Look through the records below and collect all lines that hold the string "outdoor".

- **Records to process**:
((
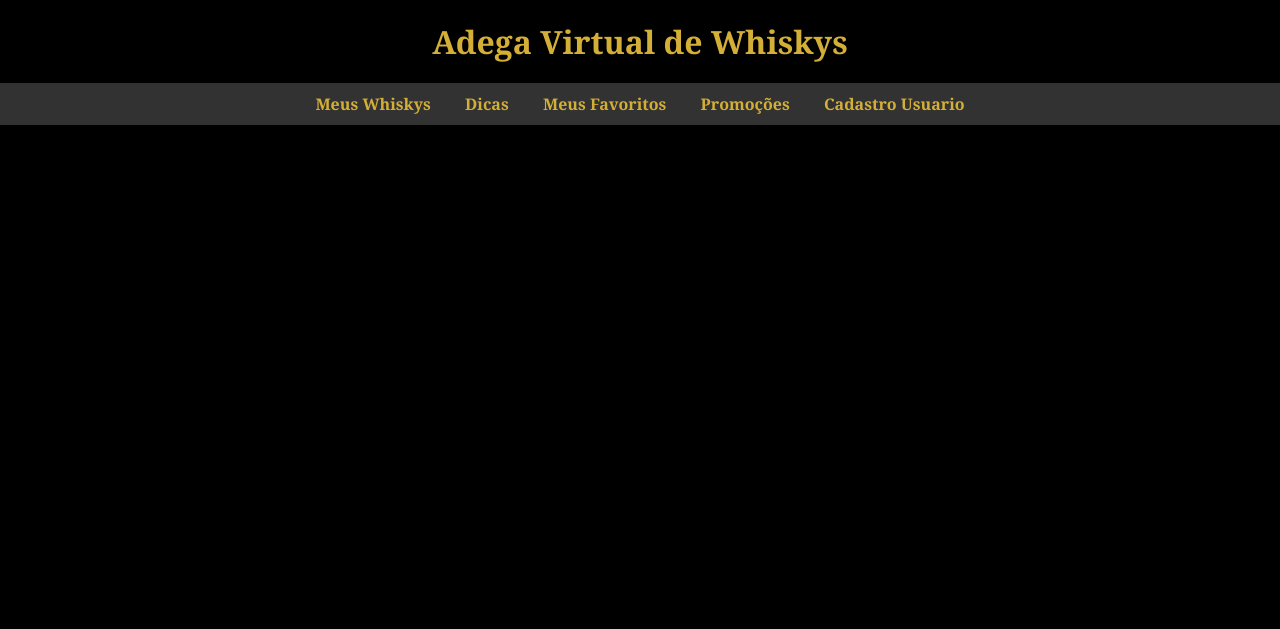
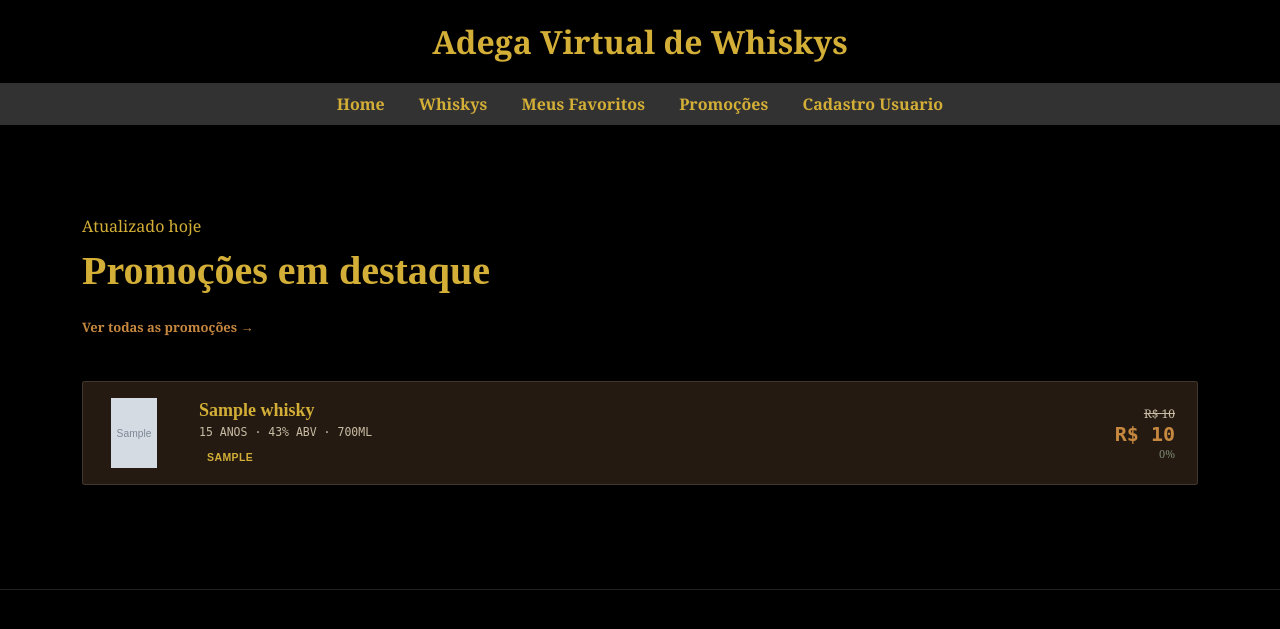
Before and after one commit to ademarsoad/whiskyinthejar, a PHP site: page /promocoes.php in a window 1280 px wide. Shown: the top 629 px of the page. Run offline with PHP 8.4, Linux system fonts and the light colour scheme; tables that the repository leaves empty or names only in its code hold one stand-in row (values such as "Sample post"); grey boxes marked "Sample" are stand-in pictures.

Commit message:
mudancas gerais, acrescimo de cadastro de promocoes

```diff
--- a/promocoes.php
+++ b/promocoes.php
@@ -1,5 +1,19 @@
+<?php
+
+require('controllers/conexao.php');
+
+$stmt = $conn->prepare("select w.nome, w.imagemwhisky, p.loja, p.valor_original, p.valor_desconto, p.link, p.is_active from promocao p
+inner join whiskys w on w.id = p.id_whisky order by p.id desc");
+
+$stmt->execute();
+
+$result = $stmt->fetchAll(PDO::FETCH_ASSOC);
+
+?>
+
 <!DOCTYPE html>
 <html lang="ptbr">
+
 <head>
     <meta charset="UTF-8">
     <meta name="viewport" content="width=device-width, initial-scale=1.0">
@@ -7,7 +21,45 @@
 
     <title>Promoções</title>
 </head>
+
 <body>
     <?php include('view/header.php'); ?>
+
+    <section id="promocoes">
+        <div class="wrap">
+            <div class="sec-head">
+                <div>
+                    <span class="eyebrow">Atualizado hoje</span>
+                    <h2>Promoções em destaque</h2>
+                </div>
+                <a href="#" class="sec-link">Ver todas as promoções →</a>
+            </div>
+
+            <?php foreach ($result as $res) { if($res['is_active'] == 1) { ?>
+                <a href="<?php echo $res['link']; ?>" target="_blank" class="promo_link">
+                    <div class="deal-strip">
+                        <div class="deal-glass">
+                            <img src="src/img/<?php echo $res['imagemwhisky']; ?>" alt="">
+                            <path d="M10 4H36L33 26C33 26 38 34 38 46C38 58 30 66 23 66C16 66 8 58 8 46C8 34 13 26 13 26L10 4Z"
+                                stroke="#C6883F" stroke-width="1.6" />
+                            <path d="M11 44H35" stroke="#C6883F" stroke-width="1.2" opacity="0.5" />
+                            </svg>
+                        </div>
+                        <div class="deal-info">
+                            <h4><?php echo $res['nome']; ?></h4>
+                            <div class="specline">15 ANOS · 43% ABV · 700ML</div>
+                            <div class="deal-badges"><span class="badge <?php echo strtolower($res['loja']); ?>"><?php echo $res['loja']; ?></span>
+                            </div>
+                        </div>
+                        <div class="deal-cta">
+                            <div class="deal-price"><span class="old"><?php echo "R$ " . $res['valor_original'] ?></span><span class="new"><?php echo "R$ " . $res['valor_desconto'] ?></span></div>
+                            <div class="deal-off"><?php echo round(($res['valor_original'] - $res['valor_desconto']) / $res['valor_original'] * 100, 0) . "%"; ?></div>
+                        </div>
+                    </div>
+                </a>
+            <?php } }?>
+        </div>
+    </section>
 </body>
+
 </html>
--- a/src/css/style.css
+++ b/src/css/style.css
@@ -197,6 +197,10 @@
    justify-items: center;
  }
 
+ #listawhisky_link {
+  text-decoration: none;
+ }
+
  .favorito-item {
    margin: 5px 0;
    padding: 8px;
@@ -271,7 +275,10 @@
    border: none;
    cursor: pointer;
  }
-
+.promo_link {
+  text-decoration: none;
+  color: #d4af37;
+}
  @media(max-width:760px) {
    .cat-grid {
      grid-template-columns: 1fr 1fr;
--- a/view/header.php
+++ b/view/header.php
@@ -2,10 +2,10 @@
 <header>Adega Virtual de Whiskys</header>
   <nav>
     <div>
-        <a href="index.php">Meus Whiskys</a>
-        <a href="explorarwhiskys.php">Dicas</a>
+        <a href="index.php">Home</a>
+        <a href="explorarwhiskys.php">Whiskys</a>
         <a href="#favoritos">Meus Favoritos</a>
-        <a href="#">Promoções</a>
+        <a href="/whiskyinthejar/promocoes.php">Promoções</a>
         <a href="cadastro.php">Cadastro Usuario</a>
     </div>
     <div id="login">
```
Also changed, not shown: controllers/cadastrarwhisky.php (+62 -3 lines), controllers/cadastropromocao.php (added, +34 -0 lines), index.php (+4 -3 lines), src/img/51VDQk5QdbL._AC_SL1000_.jpg (added), src/img/61CZKngai8L._AC_SL1500_.jpg (added), src/img/6a7102ca0bc97_61ejunoIMGL._AC_SL1500_.jpg (added), src/img/710-AxYa7vL._AC_SY741_.jpg (added), src/img/D_NQ_NP_2X_645046-MLB114121254637_072026-F-whisky-jack-daniels-1l.jpg (added), src/img/D_NQ_NP_2X_645046-MLB114121254637_072026-F-whisky-jack-daniels-1l.png (added), src/img/IMG_20260805_101934_573.jpg (added), src/img/IMG_20260805_101941_126.jpg (added), src/img/IMG_20260805_102202_568.jpg (added), src/img/whiskyjamsonblackbarrel.jpeg (added).
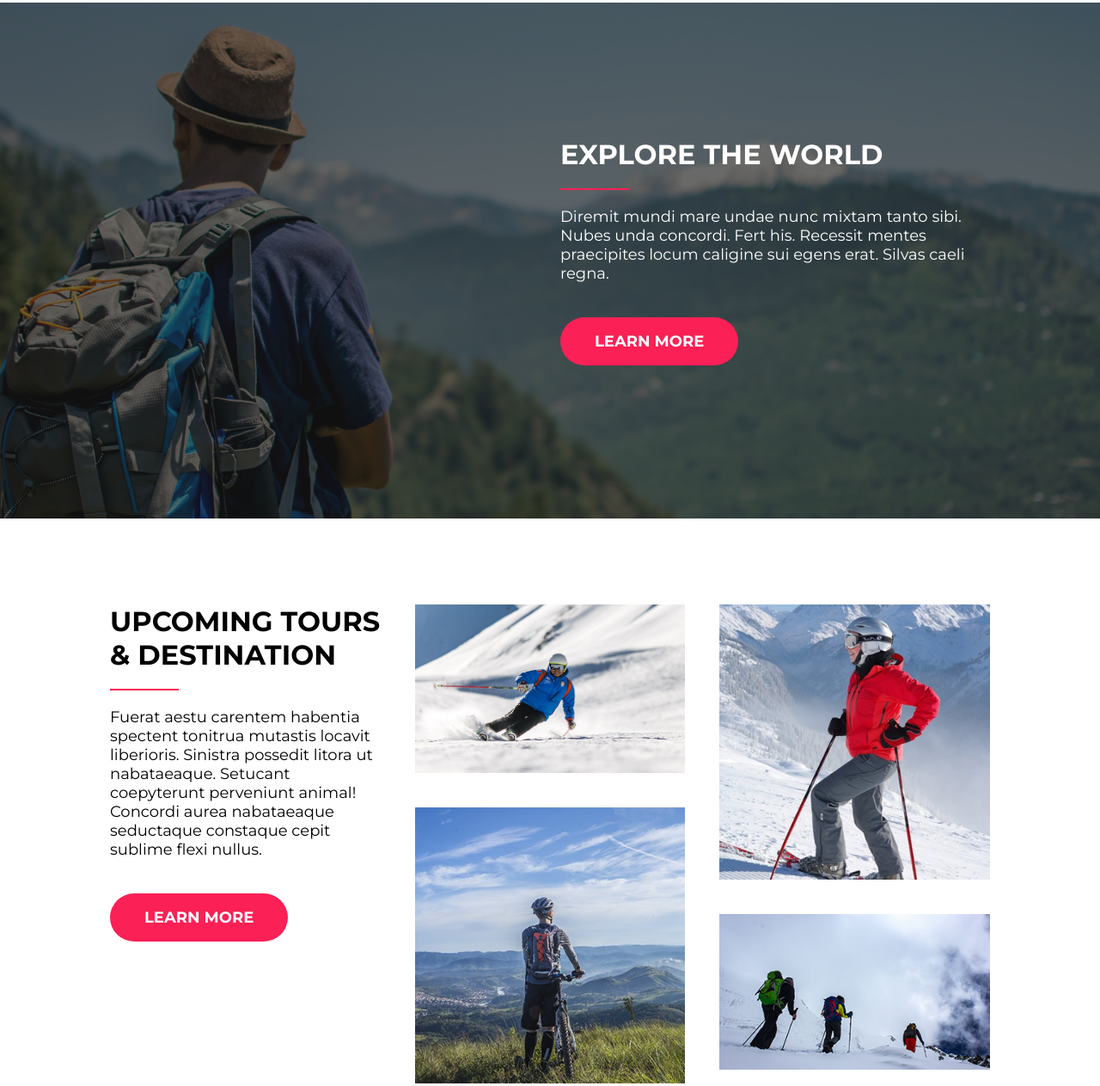
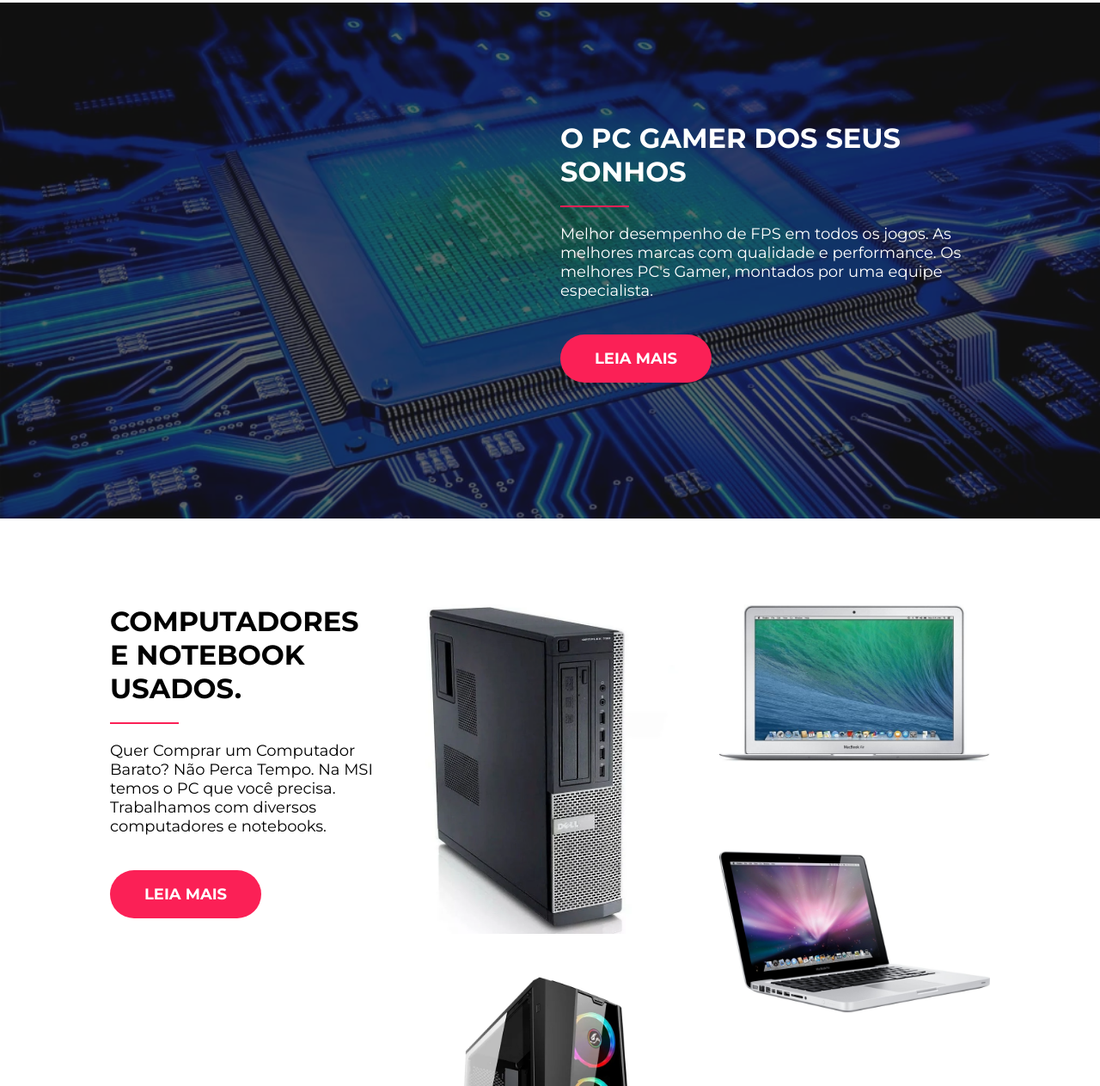
Before and after one commit to Paulo-tech1/LandingPage, a plain HTML site: page index.html in a window 1280 px wide. Shown: the part 1805-3068 px from the top of the page at 86% size. Drawn offline with Linux system fonts and the light colour scheme.

Commit message:
lading page msi

```diff
--- a/assets/css/styles.css
+++ b/assets/css/styles.css
@@ -177,7 +177,7 @@ p {
 /* section explore start */
 
 #explore {
-  background-image: url("../images/explore-bg.jpg");
+  background-image: url("../images/mundo.png");
   background-repeat: no-repeat;
   background-position: top center;
   background-size: cover;
--- a/index.html
+++ b/index.html
@@ -89,14 +89,12 @@
         <div class="container">
           <div id="explore-content">
             <div>
-              <h2 class="section-title">Explore the world</h2>
+              <h2 class="section-title">O PC GAMER DOS SEUS SONHOS</h2>
               <hr class="divider" />
               <p>
-                Diremit mundi mare undae nunc mixtam tanto sibi. Nubes unda
-                concordi. Fert his. Recessit mentes praecipites locum caligine
-                sui egens erat. Silvas caeli regna.
+                Melhor desempenho de FPS em todos os jogos. As melhores marcas com qualidade e performance. Os melhores PC's Gamer, montados por uma equipe especialista.
               </p>
-              <a href="#" class="btn">Learn more</a>
+              <a href="#" class="btn">LEIA MAIS</a>
             </div>
           </div>
         </div>
@@ -105,23 +103,20 @@
       <section id="upcoming-tours">
         <div class="container">
           <div>
-            <h2 class="section-title">Upcoming tours & destination</h2>
+            <h2 class="section-title">COMPUTADORES E NOTEBOOK USADOS.</h2>
             <hr class="divider" />
             <p>
-              Fuerat aestu carentem habentia spectent tonitrua mutastis locavit
-              liberioris. Sinistra possedit litora ut nabataeaque. Setucant
-              coepyterunt perveniunt animal! Concordi aurea nabataeaque
-              seductaque constaque cepit sublime flexi nullus.
+              Quer Comprar um Computador Barato? Não Perca Tempo. Na MSI temos o PC que você precisa. Trabalhamos com diversos computadores e notebooks.
             </p>
-            <a href="#" class="btn">Learn more</a>
+            <a href="#" class="btn">LEIA MAIS</a>
           </div>
           <div class="upcoming-tours-img">
-            <img src="./assets/images/outdoor-image-01.jpg" alt="" />
-            <img src="./assets/images/outdoor-image-02.jpg" alt="" />
+            <img src="./assets/images/dell.png" alt="" />
+            <img src="./assets/images/setup-gamer.png" alt="" />
           </div>
           <div class="upcoming-tours-img">
-            <img src="./assets/images/outdoor-image-03.jpg" alt="" />
-            <img src="./assets/images/outdoor-image-04.jpg" alt="" />
+            <img src="./assets/images/macbookiar.jpg" alt="" />
+            <img src="./assets/images/13_macbook_pro.png" alt="" />
           </div>
         </div>
       </section>
```
Also changed, not shown: assets/images/13_macbook_pro.png (added), assets/images/dell.png (added), assets/images/macbooPpro.png (added), assets/images/macbookiar.jpg (added), assets/images/mundo.png (added), assets/images/setup-gamer.png (added), 1 other file.
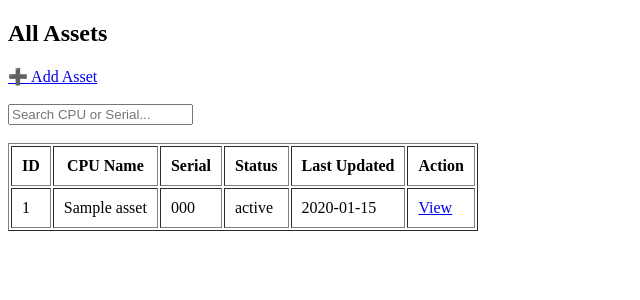
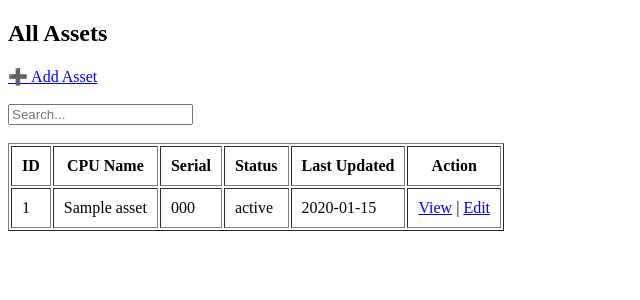
Before and after one commit to Fakhrul0029/Asset-Tracker-System, a Flask app: page /assets in a window 1280 px wide. Shown: the top 300 px of the page, without its empty margins (0-640 px from the left). Run offline with Flask 3, Linux system fonts and the light colour scheme; tables that the repository leaves empty hold one stand-in row (values such as "Sample post").

Commit message:
Enhance asset table with edit links and search functionality

```diff
--- a/templates/assets.html
+++ b/templates/assets.html
@@ -11,8 +11,7 @@
 
 <br><br>
 
-<!-- 🔍 SEARCH BAR -->
-<input type="text" id="search" placeholder="Search CPU or Serial..." onkeyup="liveSearch()">
+<input type="text" id="search" placeholder="Search..." onkeyup="liveSearch()">
 
 <br><br>
 
@@ -34,7 +33,8 @@
     <td>{{ row[3] }}</td>
     <td>{{ row[5] }}</td>
     <td>
-            <a href="/asset/{{ row[0] }}">View</a>
+        <a href="/asset/{{ row[0] }}">View</a> |
+        <a href="/edit/{{ row[0] }}">Edit</a>
     </td>
 </tr>
 {% endfor %}
@@ -45,11 +45,10 @@ function liveSearch() {
     let keyword = document.getElementById("search").value;
 
     fetch(`/search?q=${keyword}`)
-    .then(response => response.json())
+    .then(res => res.json())
     .then(data => {
         let table = document.getElementById("assetTable");
 
-        // remove old rows (keep header)
         table.innerHTML = `
         <tr>
             <th>ID</th>
@@ -68,7 +67,10 @@ function liveSearch() {
                 <td>${row.serial}</td>
                 <td>${row.status}</td>
                 <td>${row.last_updated}</td>
-                <td><a href="/asset/${row.id}">View</a></td>
+                <td>
+                    <a href="/asset/${row.id}">View</a> |
+                    <a href="/edit/${row.id}">Edit</a>
+                </td>
             </tr>`;
         });
     });
```
Lines whose indentation alone changed are shown as unchanged.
))
- **Exercise answer**:
-            <img src="./assets/images/outdoor-image-01.jpg" alt="" />
-            <img src="./assets/images/outdoor-image-02.jpg" alt="" />
-            <img src="./assets/images/outdoor-image-03.jpg" alt="" />
-            <img src="./assets/images/outdoor-image-04.jpg" alt="" />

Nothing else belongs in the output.